It's nearly sixty years since William Empson talked about the multiple meaning (polysemy) of grammatical structure and labelled it 'ambiguity' (Empson, 1930). There has been, and continues to be, a great deal of formal analysis associated with the description of such ambiguities, which has tended to throw into the shadows, in some linguistic and literary circles, one of the 'machinations of ambiguity' that Empson held dearest: the ambiguity constructed by readers when they are unable to fore-ground one particular meaning in a text as being of more value or significance than another. When applied to text analysis, the result is an analysis that doesn't just take notice of multiple meanings, it actively looks for, and expects to find, more than one meaning, more than one reading. In these circumstances, analysing text becomes quite a different activity from analysing text for the, single, determined meaning (see Bennett, 1987; Eagleton et al., 1984; Felperin, 1985 for discussions of this).

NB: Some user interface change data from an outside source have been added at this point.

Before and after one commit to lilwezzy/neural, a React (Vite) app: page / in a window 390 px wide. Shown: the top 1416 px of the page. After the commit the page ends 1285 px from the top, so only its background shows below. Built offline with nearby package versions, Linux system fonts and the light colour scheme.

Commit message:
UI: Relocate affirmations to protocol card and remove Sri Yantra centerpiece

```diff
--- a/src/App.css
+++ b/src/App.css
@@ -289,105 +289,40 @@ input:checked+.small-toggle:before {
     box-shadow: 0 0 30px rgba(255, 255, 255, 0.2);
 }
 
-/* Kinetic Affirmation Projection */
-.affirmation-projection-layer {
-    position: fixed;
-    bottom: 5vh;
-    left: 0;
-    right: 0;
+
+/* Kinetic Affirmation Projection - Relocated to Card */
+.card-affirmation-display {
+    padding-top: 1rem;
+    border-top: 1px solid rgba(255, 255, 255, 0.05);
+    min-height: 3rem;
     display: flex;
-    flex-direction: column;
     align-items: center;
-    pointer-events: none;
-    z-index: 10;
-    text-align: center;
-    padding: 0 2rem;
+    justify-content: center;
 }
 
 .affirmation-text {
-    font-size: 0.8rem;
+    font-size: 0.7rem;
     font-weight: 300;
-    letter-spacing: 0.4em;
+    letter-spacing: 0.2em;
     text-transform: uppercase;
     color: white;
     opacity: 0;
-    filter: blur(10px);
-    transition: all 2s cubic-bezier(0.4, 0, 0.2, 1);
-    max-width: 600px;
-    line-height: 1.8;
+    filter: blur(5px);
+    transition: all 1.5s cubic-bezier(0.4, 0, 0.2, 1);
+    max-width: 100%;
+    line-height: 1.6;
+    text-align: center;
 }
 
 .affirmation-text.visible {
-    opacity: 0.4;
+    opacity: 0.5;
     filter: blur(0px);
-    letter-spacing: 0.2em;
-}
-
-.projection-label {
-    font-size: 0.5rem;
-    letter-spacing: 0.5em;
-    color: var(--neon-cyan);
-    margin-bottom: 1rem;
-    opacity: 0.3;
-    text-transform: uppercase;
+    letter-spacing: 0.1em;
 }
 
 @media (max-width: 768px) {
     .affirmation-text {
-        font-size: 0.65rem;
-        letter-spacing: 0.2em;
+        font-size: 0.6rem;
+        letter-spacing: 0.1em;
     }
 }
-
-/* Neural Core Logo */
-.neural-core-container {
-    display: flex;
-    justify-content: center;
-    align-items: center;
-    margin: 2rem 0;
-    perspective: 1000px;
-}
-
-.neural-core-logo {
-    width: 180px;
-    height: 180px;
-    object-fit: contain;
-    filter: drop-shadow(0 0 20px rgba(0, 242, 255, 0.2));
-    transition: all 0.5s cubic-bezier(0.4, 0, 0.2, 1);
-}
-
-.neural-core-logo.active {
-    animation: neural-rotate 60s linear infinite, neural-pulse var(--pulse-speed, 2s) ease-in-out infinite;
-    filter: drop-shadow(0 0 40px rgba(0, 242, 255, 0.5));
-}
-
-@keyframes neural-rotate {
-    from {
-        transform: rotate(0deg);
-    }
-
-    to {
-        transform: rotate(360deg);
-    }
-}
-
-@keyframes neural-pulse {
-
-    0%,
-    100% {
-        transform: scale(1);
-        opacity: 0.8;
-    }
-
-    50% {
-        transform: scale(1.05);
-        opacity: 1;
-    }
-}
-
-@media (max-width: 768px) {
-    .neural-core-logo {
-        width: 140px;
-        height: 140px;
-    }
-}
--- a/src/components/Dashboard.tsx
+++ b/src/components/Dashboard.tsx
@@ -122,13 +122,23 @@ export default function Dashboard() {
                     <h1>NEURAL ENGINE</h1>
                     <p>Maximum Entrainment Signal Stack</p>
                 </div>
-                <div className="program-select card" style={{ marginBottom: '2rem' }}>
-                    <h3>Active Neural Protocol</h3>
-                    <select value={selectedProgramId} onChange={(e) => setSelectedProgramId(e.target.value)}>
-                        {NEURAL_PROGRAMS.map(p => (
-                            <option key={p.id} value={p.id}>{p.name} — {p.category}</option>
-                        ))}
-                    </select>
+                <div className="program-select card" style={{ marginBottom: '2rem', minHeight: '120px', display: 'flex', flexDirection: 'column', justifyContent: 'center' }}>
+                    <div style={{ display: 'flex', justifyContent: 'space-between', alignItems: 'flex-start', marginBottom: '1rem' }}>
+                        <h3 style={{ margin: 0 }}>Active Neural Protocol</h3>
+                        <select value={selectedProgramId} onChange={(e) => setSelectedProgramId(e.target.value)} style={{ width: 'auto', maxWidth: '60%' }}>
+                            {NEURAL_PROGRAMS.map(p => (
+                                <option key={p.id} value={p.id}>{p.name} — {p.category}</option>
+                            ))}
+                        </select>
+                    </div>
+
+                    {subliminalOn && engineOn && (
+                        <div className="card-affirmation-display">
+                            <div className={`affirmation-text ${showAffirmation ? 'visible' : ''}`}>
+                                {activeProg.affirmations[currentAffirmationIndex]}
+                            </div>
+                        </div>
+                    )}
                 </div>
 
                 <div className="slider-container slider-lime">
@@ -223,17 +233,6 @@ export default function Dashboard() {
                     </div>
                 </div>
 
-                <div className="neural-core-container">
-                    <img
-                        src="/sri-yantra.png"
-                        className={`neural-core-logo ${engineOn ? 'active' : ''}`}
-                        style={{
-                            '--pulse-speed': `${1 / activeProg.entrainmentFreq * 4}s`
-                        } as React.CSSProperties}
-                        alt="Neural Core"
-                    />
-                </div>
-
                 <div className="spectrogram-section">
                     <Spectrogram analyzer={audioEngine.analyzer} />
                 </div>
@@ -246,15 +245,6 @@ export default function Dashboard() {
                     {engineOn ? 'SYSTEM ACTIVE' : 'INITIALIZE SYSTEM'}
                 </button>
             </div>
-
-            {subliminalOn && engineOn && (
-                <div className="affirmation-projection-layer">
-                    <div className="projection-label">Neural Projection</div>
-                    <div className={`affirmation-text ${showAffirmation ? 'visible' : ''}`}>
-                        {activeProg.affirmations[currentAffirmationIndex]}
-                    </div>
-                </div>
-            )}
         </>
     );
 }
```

This is because the theory of language that is behind it argues for considerably more 'play' and freedom in the way that language means. That 'play' doesn't just happen; rather, it is recognized because the theory of language recognizes what causes it. Institutions and people cause it. But in many linguistic/ literary theories and practices people and institutional practices, and their potential for disturbing neatly worked out meanings, have been kept as far away as possible from the techniques and theories involved in the analysis of text. The almost single-minded pursuit of scientific status for studies in the humanities is the